As a department looking to assist all other groups in the University, there is always a huge demand on our time. We do our best to help everyone, but inevitably there are times when we need to do three things and only have time for two. To help (I believe the phrase is "temporarily increase capacity") we've been experimenting with outsourcing. In theory, it is the perfect solution - instead of spending time to get a product, we spend money and (wallet permitting) everyone is happy. Our experiences haven't been quite so straightforward.
Know what you want
When you're working in-house you can afford to change your mind as you go along with minimal disruption. When you're working with an agency that causes disruption, delays and eventually a noticeable degradation of results as your allotted time is exceeded.
Basically, working with an agency is a waterfall process. Can you work with an agency in a more agile way? I'd like to think so, but we've not managed it yet.
What this means is that you need to do your homework. The project specification needs to be significantly more detailed than you might be used to in house.
Know what you're getting in to
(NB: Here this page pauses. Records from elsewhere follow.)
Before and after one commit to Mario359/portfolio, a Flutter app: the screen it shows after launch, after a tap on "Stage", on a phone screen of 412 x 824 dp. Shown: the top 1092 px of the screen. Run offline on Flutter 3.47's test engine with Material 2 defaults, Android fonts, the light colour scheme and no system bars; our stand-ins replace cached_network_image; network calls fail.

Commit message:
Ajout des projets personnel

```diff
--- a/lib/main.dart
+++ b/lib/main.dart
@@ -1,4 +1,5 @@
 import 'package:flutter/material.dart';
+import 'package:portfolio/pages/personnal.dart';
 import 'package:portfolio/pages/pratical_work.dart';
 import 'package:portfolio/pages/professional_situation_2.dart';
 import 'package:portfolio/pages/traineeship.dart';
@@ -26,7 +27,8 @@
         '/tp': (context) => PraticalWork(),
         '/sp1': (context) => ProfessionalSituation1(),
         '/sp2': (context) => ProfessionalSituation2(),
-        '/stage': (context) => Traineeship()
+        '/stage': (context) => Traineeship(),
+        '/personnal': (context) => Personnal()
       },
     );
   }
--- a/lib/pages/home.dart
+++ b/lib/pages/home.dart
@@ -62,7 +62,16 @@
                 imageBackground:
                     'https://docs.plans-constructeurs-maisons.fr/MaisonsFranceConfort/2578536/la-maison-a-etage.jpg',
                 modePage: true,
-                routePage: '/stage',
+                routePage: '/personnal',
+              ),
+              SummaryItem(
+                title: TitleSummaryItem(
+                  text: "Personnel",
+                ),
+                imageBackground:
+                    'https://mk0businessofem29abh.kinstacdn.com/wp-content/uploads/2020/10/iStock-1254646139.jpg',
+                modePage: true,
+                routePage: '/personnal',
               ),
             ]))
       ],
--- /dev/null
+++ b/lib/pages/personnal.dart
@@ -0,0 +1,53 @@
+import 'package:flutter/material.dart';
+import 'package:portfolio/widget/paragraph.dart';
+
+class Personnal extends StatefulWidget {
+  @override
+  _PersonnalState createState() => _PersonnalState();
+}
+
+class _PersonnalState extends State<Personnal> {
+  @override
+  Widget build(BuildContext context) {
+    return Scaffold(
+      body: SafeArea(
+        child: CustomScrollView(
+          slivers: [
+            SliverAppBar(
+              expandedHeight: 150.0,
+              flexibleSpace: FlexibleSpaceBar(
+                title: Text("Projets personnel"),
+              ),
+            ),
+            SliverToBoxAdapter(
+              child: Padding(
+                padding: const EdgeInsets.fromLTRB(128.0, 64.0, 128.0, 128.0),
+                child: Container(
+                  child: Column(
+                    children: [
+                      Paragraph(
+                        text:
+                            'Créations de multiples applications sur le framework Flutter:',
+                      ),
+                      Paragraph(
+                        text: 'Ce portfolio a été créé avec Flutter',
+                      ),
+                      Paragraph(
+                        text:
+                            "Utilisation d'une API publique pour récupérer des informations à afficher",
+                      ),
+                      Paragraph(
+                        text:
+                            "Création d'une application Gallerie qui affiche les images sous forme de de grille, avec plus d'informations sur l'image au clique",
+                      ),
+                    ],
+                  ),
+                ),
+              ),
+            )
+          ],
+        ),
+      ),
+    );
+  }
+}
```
Think you're just buying extra capacity? No. What you're really doing is swapping operational burden for management burden. Someone needs to be available as a constant point of contact, someone will need to review the incoming product, someone will need to ensure the deployment infrastructure is in place, someone will need to put it live. All this means time - so the question becomes "how big does the project need to be, before it's worth someone else doing it?"
If you think you can skimp here, remember all those times when you've been making something and your client hasn't been available to make important decisions? Well, now you're the client. You need to be around.
Know what you're getting
Know where it's going
You know what is being delivered and you're on top of the process for it getting to you. At some point it's going to need to run on your systems. Someone needs to stay ahead of development, ensuring that databases have been configured and the infrastructure exists. Sure, you can try putting the agency directly in touch with your sysadmins but solving infrastructure problems takes time and if you're paying consultancy rates it's going to get expensive - and if your sysadmins don't work for the same department their priorities are inevitably going to be different to yours.
Know what's going on
Unless you're paying someone to run a service for you, at some point there is going to be a handover. You need to know what has been going on and, likely, which decisions have been made along the way (and why). Once again, this is a time investment. Unlike before, you can skimp here - but if you do, you'd better be ready with some more money when something goes wrong in the future.
We've learned these lessons (and others) the hard way. Recently we have worked with Beef on the revamping of our new internal homepage (on-campus beta release last Thursday, full release next week - more to come!). Our previous experiences helped no end and we had one of our smoothest experiences to date. There are still lessons to be learned, but we're confident we're moving in the right direction.